• **GIVEN DATA**

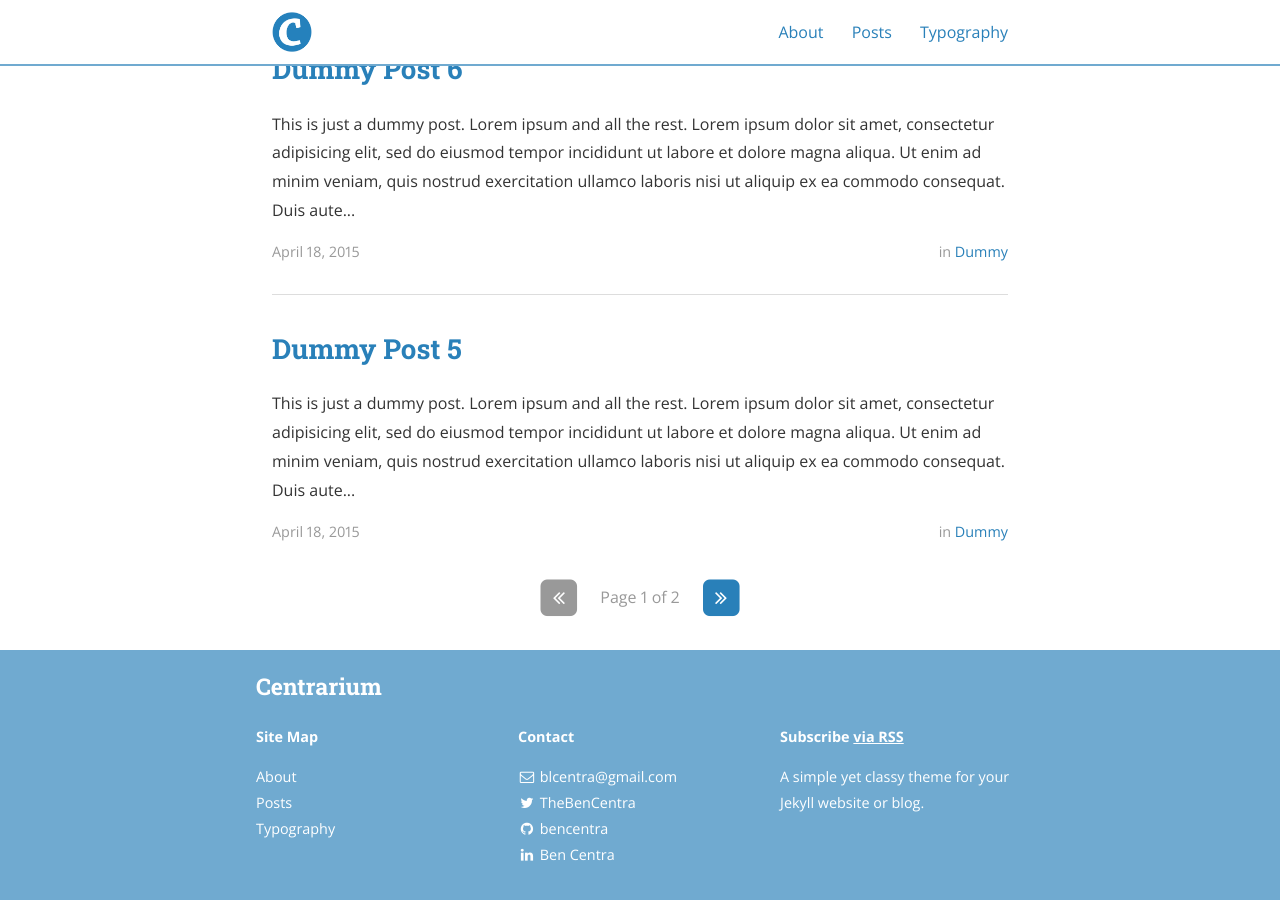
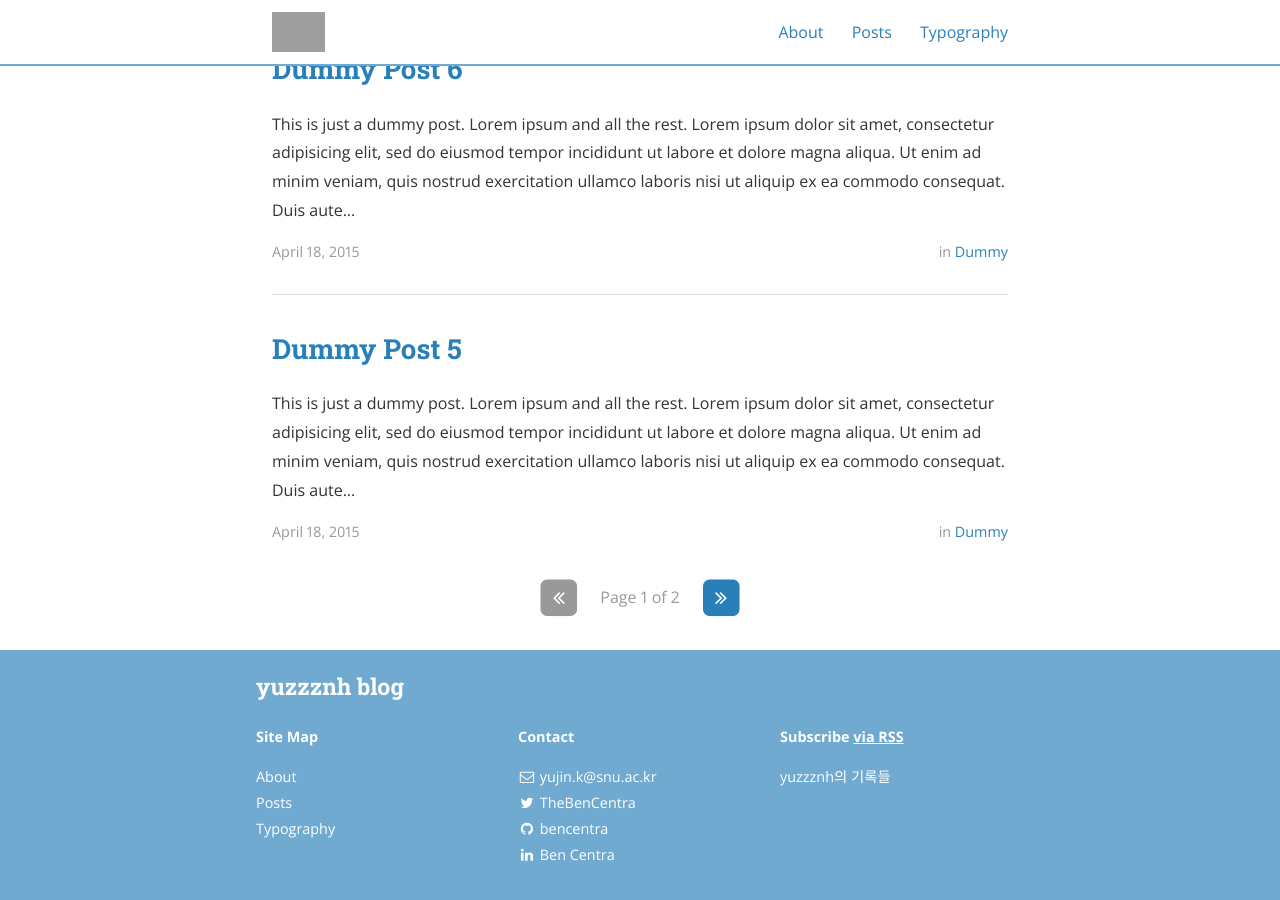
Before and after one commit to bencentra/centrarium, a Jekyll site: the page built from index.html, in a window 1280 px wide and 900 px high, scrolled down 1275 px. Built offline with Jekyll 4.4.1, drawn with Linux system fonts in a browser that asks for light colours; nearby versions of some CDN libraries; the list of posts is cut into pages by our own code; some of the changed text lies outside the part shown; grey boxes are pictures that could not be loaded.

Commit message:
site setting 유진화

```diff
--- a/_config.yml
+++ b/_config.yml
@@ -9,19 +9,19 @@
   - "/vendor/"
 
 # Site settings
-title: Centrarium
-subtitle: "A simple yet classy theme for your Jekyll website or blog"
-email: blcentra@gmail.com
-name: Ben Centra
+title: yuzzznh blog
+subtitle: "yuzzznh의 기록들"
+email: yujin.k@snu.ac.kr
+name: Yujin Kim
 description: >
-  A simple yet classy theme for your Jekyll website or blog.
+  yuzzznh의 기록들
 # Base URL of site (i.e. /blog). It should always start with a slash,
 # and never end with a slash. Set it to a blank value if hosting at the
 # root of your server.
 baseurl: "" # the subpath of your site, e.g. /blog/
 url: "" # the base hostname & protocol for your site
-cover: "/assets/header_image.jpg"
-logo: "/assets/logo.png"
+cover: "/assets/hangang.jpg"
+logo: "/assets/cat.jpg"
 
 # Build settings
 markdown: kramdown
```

• **YOUR GOAL**
Would you return the data above exactly as written, minus the images?

• **TASK ANSWER**
Before and after one commit to bencentra/centrarium, a Jekyll site: the page built from index.html, in a window 1280 px wide and 900 px high, scrolled down 1275 px. Built offline with Jekyll 4.4.1, drawn with Linux system fonts in a browser that asks for light colours; nearby versions of some CDN libraries; the list of posts is cut into pages by our own code; some of the changed text lies outside the part shown; grey boxes are pictures that could not be loaded.

Commit message:
site setting 유진화

```diff
--- a/_config.yml
+++ b/_config.yml
@@ -9,19 +9,19 @@
   - "/vendor/"
 
 # Site settings
-title: Centrarium
-subtitle: "A simple yet classy theme for your Jekyll website or blog"
-email: blcentra@gmail.com
-name: Ben Centra
+title: yuzzznh blog
+subtitle: "yuzzznh의 기록들"
+email: yujin.k@snu.ac.kr
+name: Yujin Kim
 description: >
-  A simple yet classy theme for your Jekyll website or blog.
+  yuzzznh의 기록들
 # Base URL of site (i.e. /blog). It should always start with a slash,
 # and never end with a slash. Set it to a blank value if hosting at the
 # root of your server.
 baseurl: "" # the subpath of your site, e.g. /blog/
 url: "" # the base hostname & protocol for your site
-cover: "/assets/header_image.jpg"
-logo: "/assets/logo.png"
+cover: "/assets/hangang.jpg"
+logo: "/assets/cat.jpg"
 
 # Build settings
 markdown: kramdown
```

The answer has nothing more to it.